Small pavilions dot the space, focusing on individual buildings, displaying the expected drawings and models along with sharply produced video interviews that thoughtfully elucidate the ideas behind the designs and are a credit to the architects as well as the interviewers. The standout is the display focused on Kitchener City Hall, with its collection of original drawings and watercolours from the competition entries. The artistically rendered images are of their era, but any viewer who compares their hand-drawn warmth to the Frigidaire uniformity of today’s computer-generated images will think to herself: that was a better time.
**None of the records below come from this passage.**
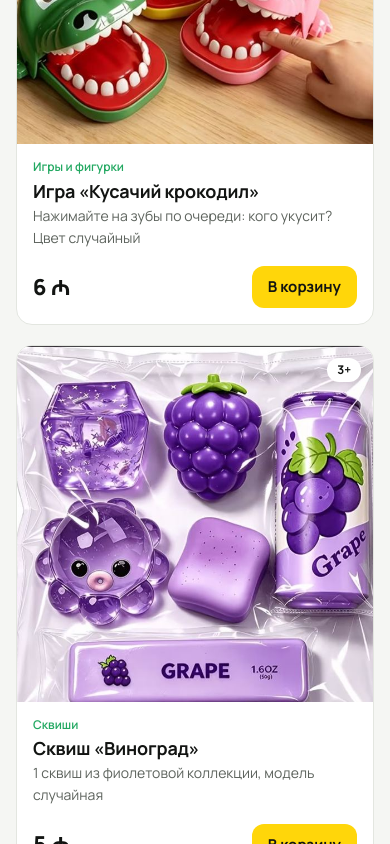
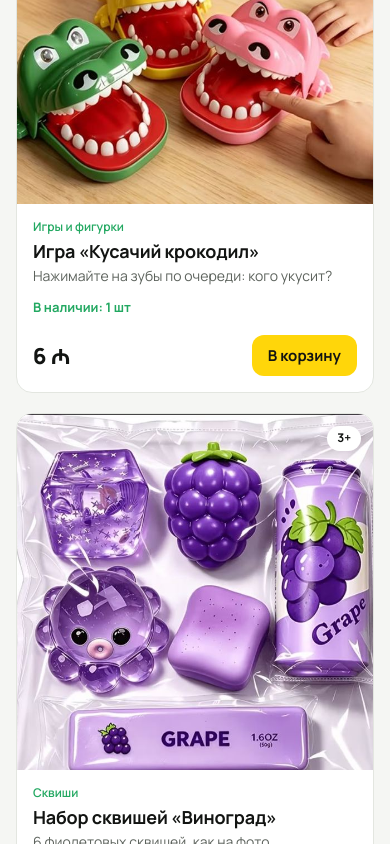
Before and after one commit to wiynet/squishaz, a plain HTML site: page index.html in a window 390 px wide. Shown: the part 3138-3982 px from the top of the page. Drawn offline with Linux system fonts and the light colour scheme.

Commit message:
Наборы, покупка поштучно и наличие товаров

```diff
--- a/index.html
+++ b/index.html
@@ -175,6 +175,14 @@ section { padding-block: 48px; }
 .buy { display: flex; align-items: center; justify-content: space-between; gap: 10px; margin-top: auto; padding-top: 14px; }
 .price { font-size: 22px; font-weight: 800; font-variant-numeric: tabular-nums; }
 .buy .btn { padding: 9px 16px; font-size: 15px; }
+.variant { display: flex; flex-wrap: wrap; gap: 6px; margin-top: 8px; }
+.vbtn { border: 0; background: var(--surface); box-shadow: inset 0 0 0 1.5px var(--line); color: var(--ink-soft); border-radius: 10px; padding: 6px 10px; font-size: 13px; font-weight: 700; font-variant-numeric: tabular-nums; }
+.vbtn:hover { color: var(--ink); }
+.vbtn[aria-pressed="true"] { background: var(--chip-on-bg); color: var(--chip-on-fg); box-shadow: none; }
+.vtag { background: var(--grey-soft); color: var(--ink); border-radius: 10px; padding: 6px 10px; font-size: 13px; font-weight: 700; }
+.stock { font-size: 13px; font-weight: 700; color: var(--green); margin-top: 6px; }
+.stock.out { color: var(--ink-soft); }
+.btn:disabled, .qty button:disabled { background: var(--grey-soft); color: var(--ink-soft); cursor: not-allowed; transform: none; }
 .nothing { grid-column: 1 / -1; color: var(--ink-soft); text-align: center; padding-block: 30px; }
 
 /* Delivery */
@@ -429,6 +437,9 @@ const T = {
     'f.comment': 'Комментарий (необязательно)', 'f.comment.ph': 'Например, привезти после 18:00',
     'send': 'Отправить заказ в WhatsApp', 'send.note': 'Откроется WhatsApp с готовым сообщением. Заказ принят, когда мы ответим.',
     'send.err': 'Укажите имя и адрес, чтобы мы знали, куда везти.',
+    'v.set': n => `Набор ${n} шт`, 'v.pc': '1 шт',
+    'stock': n => `В наличии: ${n} шт`, 'stock.set': 'В наличии: 1 набор',
+    'soldout': 'Всё уже в корзине', 'soldout.btn': 'Нет в наличии', 'noMore': 'Больше нет в наличии',
     'inCart': 'в корзине', 'copied': 'Номер скопирован', 'copyFail': 'Выделите номер и скопируйте вручную',
     'minus': 'Убрать один', 'plus': 'Добавить один',
     'theme.light': 'Включить светлую тему', 'theme.dark': 'Включить тёмную тему',
@@ -479,6 +490,9 @@ const T = {
     'f.comment': 'Şərh (istəyə bağlı)', 'f.comment.ph': 'Məsələn, 18:00-dan sonra gətirin',
     'send': 'Sifarişi WhatsApp-a göndər', 'send.note': 'Hazır mesajla WhatsApp açılacaq. Biz cavab verəndə sifariş qəbul olunur.',
     'send.err': 'Hara gətirəcəyimizi bilmək üçün adınızı və ünvanınızı yazın.',
+    'v.set': n => `${n} ədədlik dəst`, 'v.pc': '1 ədəd',
+    'stock': n => `Stokda: ${n} ədəd`, 'stock.set': 'Stokda: 1 dəst',
+    'soldout': 'Hamısı artıq səbətdədir', 'soldout.btn': 'Stokda yoxdur', 'noMore': 'Stokda daha yoxdur',
     'inCart': 'səbətdə', 'copied': 'Nömrə kopyalandı', 'copyFail': 'Nömrəni seçib əl ilə kopyalayın',
     'minus': 'Birini çıxar', 'plus': 'Birini əlavə et',
     'theme.light': 'İşıqlı temanı aç', 'theme.dark': 'Qaranlıq temanı aç',
@@ -488,6 +502,8 @@ const T = {
 };
 
 const CATS = ['all', 'squish', 'prank', 'active', 'fun'];
+/* pack: сколько штук в наборе (наличие = один набор). setOnly: только набором.
+   pcPrice: цена за 1 шт, если можно купить поштучно. Без pack — в наличии 1 шт. */
 const PRODUCTS = [
   { id: 'dragon', img: 'p06.jpg', cat: 'fun', price: 12, age: 6, badge: 'hit',
     name: { ru: 'Светящийся дракон', az: 'İşıq saçan əjdaha' },
@@ -497,21 +513,21 @@ const PRODUCTS = [
     note: { ru: 'Стреляет присосками на леске, в наборе маска и запасные присоски', az: 'Sapa bağlı sorucu oxlar atır, dəstdə maska və ehtiyat oxlar var' } },
   { id: 'croc', img: 'p04.jpg', cat: 'fun', price: 6, age: 3,
     name: { ru: 'Игра «Кусачий крокодил»', az: '«Dişləyən timsah» oyunu' },
-    note: { ru: 'Нажимайте на зубы по очереди: кого укусит? Цвет случайный', az: 'Növbə ilə dişlərə basın: kimi dişləyəcək? Rəngi təsadüfi' } },
-  { id: 'grape', img: 'p07.jpg', cat: 'squish', price: 5, age: 3,
-    name: { ru: 'Сквиш «Виноград»', az: 'Skviş «Üzüm»' },
-    note: { ru: '1 сквиш из фиолетовой коллекции, модель случайная', az: 'Bənövşəyi kolleksiyadan 1 skviş, model təsadüfi' } },
-  { id: 'cheese', img: 'p08.jpg', cat: 'squish', price: 5, age: 3,
-    name: { ru: 'Сквиш «Сыр и булочки»', az: 'Skviş «Pendir və çörək»' },
-    note: { ru: '1 сквиш: сыр, бургер, хлеб или масло, модель случайная', az: '1 skviş: pendir, burger, çörək və ya yağ, model təsadüfi' } },
-  { id: 'blue', img: 'p09.jpg', cat: 'squish', price: 5, age: 3,
-    name: { ru: 'Сквиш «Голубой лёд»', az: 'Skviş «Mavi buz»' },
-    note: { ru: '1 сквиш из голубой коллекции с блёстками, модель случайная', az: 'Parıltılı mavi kolleksiyadan 1 skviş, model təsadüfi' } },
-  { id: 'pink', img: 'p10.jpg', cat: 'squish', price: 5, age: 3,
-    name: { ru: 'Сквиш «Розовый микс»', az: 'Skviş «Çəhrayı miks»' },
-    note: { ru: '1 сквиш из розовой коллекции, соберите весь набор', az: 'Çəhrayı kolleksiyadan 1 skviş, bütün dəsti toplayın' } },
-  { id: 'finger', img: 'p02.jpg', cat: 'fun', price: 8, age: 6,
-    name: { ru: 'Фингерборды, 12 шт', az: 'Barmaq skeytbordları, 12 əd.' },
+    note: { ru: 'Нажимайте на зубы по очереди: кого укусит?', az: 'Növbə ilə dişlərə basın: kimi dişləyəcək?' } },
+  { id: 'grape', img: 'p07.jpg', cat: 'squish', price: 25, age: 3, pack: 6, setOnly: true,
+    name: { ru: 'Набор сквишей «Виноград»', az: 'Skviş dəsti «Üzüm»' },
+    note: { ru: '6 фиолетовых сквишей, как на фото', az: 'Fotodakı kimi 6 bənövşəyi skviş' } },
+  { id: 'cheese', img: 'p08.jpg', cat: 'squish', price: 25, age: 3, pack: 6, setOnly: true,
+    name: { ru: 'Набор сквишей «Сыр и булочки»', az: 'Skviş dəsti «Pendir və çörək»' },
+    note: { ru: '6 сквишей: сыр, тост, бургер, хлеб и масло, как на фото', az: '6 skviş: pendir, tost, burger, çörək və yağ, fotodakı kimi' } },
+  { id: 'blue', img: 'p09.jpg', cat: 'squish', price: 25, age: 3, pack: 6, setOnly: true,
+    name: { ru: 'Набор сквишей «Голубой лёд»', az: 'Skviş dəsti «Mavi buz»' },
+    note: { ru: '6 голубых сквишей с блёстками, как на фото', az: 'Fotodakı kimi 6 parıltılı mavi skviş' } },
+  { id: 'pink', img: 'p10.jpg', cat: 'squish', price: 25, age: 3, pack: 6, setOnly: true,
+    name: { ru: 'Набор сквишей «Розовый микс»', az: 'Skviş dəsti «Çəhrayı miks»' },
+    note: { ru: '6 розовых сквишей, как на фото', az: 'Fotodakı kimi 6 çəhrayı skviş' } },
+  { id: 'finger', img: 'p02.jpg', cat: 'fun', price: 8, pcPrice: 1, age: 6, pack: 12,
+    name: { ru: 'Фингерборды', az: 'Barmaq skeytbordları' },
     note: { ru: 'Мини-скейты для пальцев с разными рисунками', az: 'Müxtəlif şəkilli barmaq üçün mini skeytlər' } },
   { id: 'katana', img: 'p05.jpg', cat: 'active', price: 9, age: 6,
     name: { ru: 'Игрушечная катана', az: 'Oyuncaq katana' },
@@ -522,19 +538,35 @@ const PRODUCTS = [
   { id: 'ball', img: 'p15.jpg', cat: 'active', price: 3, age: 3,
     name: { ru: 'Надувной мяч, 27 см', az: 'Şişmə top, 27 sm' },
     note: { ru: 'Разноцветный, для пляжа и бассейна', az: 'Rəngarəng, çimərlik və hovuz üçün' } },
-  { id: 'glasses', img: 'p12.jpg', cat: 'prank', price: 10, age: 6,
-    name: { ru: 'Пиксельные очки, 6 шт', az: 'Piksel eynəklər, 6 əd.' },
+  { id: 'glasses', img: 'p12.jpg', cat: 'prank', price: 10, pcPrice: 2, age: 6, pack: 6,
+    name: { ru: 'Пиксельные очки', az: 'Piksel eynəklər' },
     note: { ru: 'Разные цвета, для фото и вечеринок', az: 'Müxtəlif rənglər, foto və şənliklər üçün' } },
-  { id: 'cushion', img: 'p11.jpg', cat: 'prank', price: 3, age: 6,
-    name: { ru: 'Подушка-пищалка, 2 шт', az: 'Səsli yastıq, 2 əd.' },
+  { id: 'cushion', img: 'p11.jpg', cat: 'prank', price: 3, pcPrice: 2, age: 6, pack: 2,
+    name: { ru: 'Подушка-пищалка', az: 'Səsli yastıq' },
     note: { ru: 'Классический прикол, цвета случайные', az: 'Klassik zarafat, rənglər təsadüfi' } },
-  { id: 'knife', img: 'p13.jpg', cat: 'prank', price: 7, age: 8,
-    name: { ru: 'Нож-обманка, 7 шт', az: 'Zarafat bıçağı, 7 əd.' },
+  { id: 'knife', img: 'p13.jpg', cat: 'prank', price: 7, pcPrice: 1, age: 8, pack: 7,
+    name: { ru: 'Нож-обманка', az: 'Zarafat bıçağı' },
     note: { ru: 'Пластиковое лезвие прячется в ручку, безопасно', az: 'Plastik tiyə dəstəyə girir, təhlükəsizdir' } },
-  { id: 'mustache', img: 'p14.jpg', cat: 'prank', price: 4, age: 6,
-    name: { ru: 'Накладные усы, 10 шт', az: 'Yapışan bığlar, 10 əd.' },
+  { id: 'mustache', img: 'p14.jpg', cat: 'prank', price: 4, age: 6, pack: 10, setOnly: true,
+    name: { ru: 'Накладные усы', az: 'Yapışan bığlar' },
     note: { ru: '10 разных фасонов, на клейкой основе', az: '10 fərqli forma, yapışqanlı' } },
 ];
+
+/* Варианты покупки и наличие (в штуках) */
+function variants(p) {
+  if (p.pack && !p.setOnly) return [{ k: 'set', n: p.pack, price: p.price }, { k: 'pc', n: 1, price: p.pcPrice }];
+  if (p.pack) return [{ k: 'set', n: p.pack, price: p.price }];
+  return [{ k: 'one', n: 1, price: p.price }];
+}
+const stockOf = p => p.pack || 1;
+const findVariant = (p, k) => variants(p).find(v => v.k === k);
+const usedOf = p => Object.entries(cart).reduce((s, [key, q]) => {
+  const [id, k] = key.split(':'); if (id !== p.id) return s;
+  const v = findVariant(p, k); return s + (v ? v.n * q : 0);
+}, 0);
+const leftOf = p => stockOf(p) - usedOf(p);
+const canAdd = (p, v) => leftOf(p) >= v.n;
+const picked = {};
 
 const ICONS = {
   truck: '<svg viewBox="0 0 24 24" fill="none" stroke="currentColor" stroke-width="2" stroke-linejoin="round" stroke-linecap="round"><path d="M3 6h11v10H3zM14 9h4l3 3v4h-7"/><circle cx="7" cy="17.5" r="1.8"/><circle cx="17" cy="17.5" r="1.8"/></svg>',
@@ -606,7 +638,17 @@ function applyTexts() {
 }
 
 /* Cards */
+const vLabel = (p, v) => v.k === 'set' ? t('v.set', v.n) : v.k === 'pc' ? t('v.pc') : '';
+function stockText(p) {
+  const left = leftOf(p);
+  if (p.setOnly) return left >= p.pack ? t('stock.set') : t('soldout');
+  return left > 0 ? t('stock', left) : t('soldout');
+}
 function card(p) {
+  const vs = variants(p);
+  const v = findVariant(p, picked[p.id]) || vs[0];
+  const ok = canAdd(p, v);
+  const out = leftOf(p) < Math.min(...vs.map(x => x.n));
   return `<article class="card">
     <div class="art">
       <img src="${p.img}" alt="${p.name[lang]}" loading="lazy">
@@ -617,9 +659,13 @@ function card(p) {
       <span class="cat-label">${t('c.' + p.cat)}</span>
       <h3>${p.name[lang]}</h3>
       <p class="note">${p.note[lang]}</p>
+      ${vs.length > 1
+        ? `<div class="variant" role="group">${vs.map(x => `<button class="vbtn" data-pick="${p.id}:${x.k}" aria-pressed="${x.k === v.k}">${vLabel(p, x)} · ${azn(x.price)}</button>`).join('')}</div>`
+        : p.setOnly ? `<div class="variant"><span class="vtag">${t('v.set', p.pack)}</span></div>` : ''}
+      <p class="stock${out ? ' out' : ''}">${stockText(p)}</p>
       <div class="buy">
-        <span class="price">${azn(p.price)}</span>
-        <button class="btn" data-add="${p.id}">${t('add')}</button>
+        <span class="price">${azn(v.price)}</span>
+        <button class="btn" data-add="${p.id}:${v.k}" ${ok ? '' : 'disabled'}>${ok ? t('add') : t('soldout.btn')}</button>
       </div>
     </div>
   </article>`;
@@ -636,16 +682,22 @@ function renderGrid() {
   $('grid').innerHTML = list.length ? list.map(card).join('') : `<p class="nothing">${t('cat.nothing')}</p>`;
 }
 
-
-/* Cart */
+/* Cart: ключ = "id:вариант" */
+function lineOf(key) {
+  const [id, k] = key.split(':');
+  const p = PRODUCTS.find(x => x.id === id);
+  const v = p && findVariant(p, k);
+  return v ? { p, v } : null;
+}
 const count = () => Object.values(cart).reduce((a, b) => a + b, 0);
-const subtotal = () => Object.entries(cart).reduce((s, [id, q]) => s + (PRODUCTS.find(p => p.id === id)?.price || 0) * q, 0);
+const subtotal = () => Object.entries(cart).reduce((s, [key, q]) => { const l = lineOf(key); return s + (l ? l.v.price * q : 0); }, 0);
+const lineName = ({ p, v }) => p.name[lang] + (v.k === 'one' ? '' : ` (${vLabel(p, v)})`);
 
 function orderText() {
   const sub = subtotal(), ship = sub >= FREE_FROM ? 0 : SHIP;
-  const lines = Object.entries(cart).map(([id, q]) => {
-    const p = PRODUCTS.find(x => x.id === id);
-    return `• ${p.name[lang]} × ${q} = ${azn(p.price * q)}`;
+  const lines = Object.entries(cart).map(([key, q]) => {
+    const l = lineOf(key);
+    return `• ${lineName(l)} × ${q} = ${azn(l.v.price * q)}`;
   });
   return [t('msg.hi'), ...lines, '',
     `${t('goods')}: ${azn(sub)}`,
@@ -660,8 +712,19 @@ function updateSendLink() {
   const a = $('sendWa'); if (a) a.href = waUrl(orderText());
 }
 
+function fixCart() {
+  for (const key of Object.keys(cart)) if (!lineOf(key) || !(cart[key] > 0)) delete cart[key];
+  for (const p of PRODUCTS) {
+    while (leftOf(p) < 0) {
+      const key = Object.keys(cart).find(k => k.startsWith(p.id + ':'));
+      if (!key) break;
+      if (--cart[key] <= 0) delete cart[key];
+    }
+  }
+}
+
 function renderCart() {
-  for (const id of Object.keys(cart)) if (!PRODUCTS.some(p => p.id === id)) delete cart[id];
+  fixCart();
   $('cartCount').textContent = count();
   const entries = Object.entries(cart);
   if (!entries.length) {
@@ -669,12 +732,13 @@ function renderCart() {
     $('checkoutBox').innerHTML = '';
     return;
   }
-  $('items').innerHTML = entries.map(([id, q]) => {
-    const p = PRODUCTS.find(x => x.id === id);
+  $('items').innerHTML = entries.map(([key, q]) => {
+    const l = lineOf(key);
+    const more = canAdd(l.p, l.v);
     return `<div class="item">
-      <div class="thumb"><img src="${p.img}" alt=""></div>
-      <div><div class="name">${p.name[lang]}</div><div class="sub">${azn(p.price)} × ${q} = ${azn(p.price * q)}</div></div>
-      <div class="qty"><button data-dec="${id}" aria-label="${t('minus')}">−</button><span>${q}</span><button data-inc="${id}" aria-label="${t('plus')}">+</button></div>
+      <div class="thumb"><img src="${l.p.img}" alt=""></div>
+      <div><div class="name">${lineName(l)}</div><div class="sub">${azn(l.v.price)} × ${q} = ${azn(l.v.price * q)}</div></div>
+      <div class="qty"><button data-dec="${key}" aria-label="${t('minus')}">−</button><span>${q}</span><button data-inc="${key}" aria-label="${t('plus')}" ${more ? '' : 'disabled'}>+</button></div>
     </div>`;
   }).join('');
   const sub = subtotal(), ship = sub >= FREE_FROM ? 0 : SHIP;
@@ -701,9 +765,12 @@ function renderCart() {
 
 let tt;
 function toast(html) { const el = $('toast'); el.innerHTML = html; el.classList.add('show'); clearTimeout(tt); tt = setTimeout(() => el.classList.remove('show'), 1800); }
-function add(id) {
-  cart[id] = (cart[id] || 0) + 1; saveCart(); renderCart();
-  toast(`<b>${PRODUCTS.find(x => x.id === id).name[lang]}</b> ${t('inCart')}`);
+function changed() { saveCart(); renderCart(); renderGrid(); }
+function add(key) {
+  const l = lineOf(key); if (!l) return;
+  if (!canAdd(l.p, l.v)) { toast(t('noMore')); return; }
+  cart[key] = (cart[key] || 0) + 1; changed();
+  toast(`<b>${lineName(l)}</b> ${t('inCart')}`);
 }
 function openCart() { $('drawer').classList.add('open'); $('drawer').setAttribute('aria-hidden', 'false'); $('scrim').hidden = false; }
 function closeCart() { $('drawer').classList.remove('open'); $('drawer').setAttribute('aria-hidden', 'true'); $('scrim').hidden = true; }
@@ -719,9 +786,10 @@ document.addEventListener('click', e => {
   const b = e.target.closest('button'); if (!b) return;
   if (b.dataset.lang) { lang = b.dataset.lang; store.set('squishaz-lang', lang); renderAll(); }
   if (b.dataset.cat) { filter = b.dataset.cat; renderFilters(); renderGrid(); }
+  if (b.dataset.pick) { const [id, k] = b.dataset.pick.split(':'); picked[id] = k; renderGrid(); }
   if (b.dataset.add) add(b.dataset.add);
-  if (b.dataset.inc) { cart[b.dataset.inc]++; saveCart(); renderCart(); }
-  if (b.dataset.dec) { if (--cart[b.dataset.dec] <= 0) delete cart[b.dataset.dec]; saveCart(); renderCart(); }
+  if (b.dataset.inc) add(b.dataset.inc);
+  if (b.dataset.dec) { if (--cart[b.dataset.dec] <= 0) delete cart[b.dataset.dec]; changed(); }
   if (b.dataset.copy) {
     try { navigator.clipboard.writeText(b.dataset.copy).then(() => toast(t('copied')), () => toast(t('copyFail'))); }
     catch (err) { toast(t('copyFail')); }
```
Building Waterloo Region approaches, but does not does quite breach the present moment, when the grist mills, saw mills and textile mills have given way to high-tech mills. The region is currently transforming itself from the Manchester of Canada to Silicon Valley North. In the wake of Mennonite leadership, the titans of Blackberry enjoyed a long reign over the region’s economy, and are now ceding their place to a new generation of tech entrepreneurs. Companies from all over the world are setting up shop in close proximity to the University of Waterloo and its supply of star graduates–most notably Google, which occupies the former Lang Tannery and will shortly be expanding to the Breithaupt Block, formerly a rubber-manufacturing facility.
So far, these businesses have chosen to refurbish existing industrial buildings as their headquarters. Should their presence grow as expected, they will make their mark on the architectural culture of the region and join their predecessors in a long line of Waterloo Region’s builders. CA
Building Waterloo Region runs through to September. For more information and a schedule of events, please visit www.buildingwaterlooregion.ca.
E Jay Beck is an architectural journalist based in Toronto.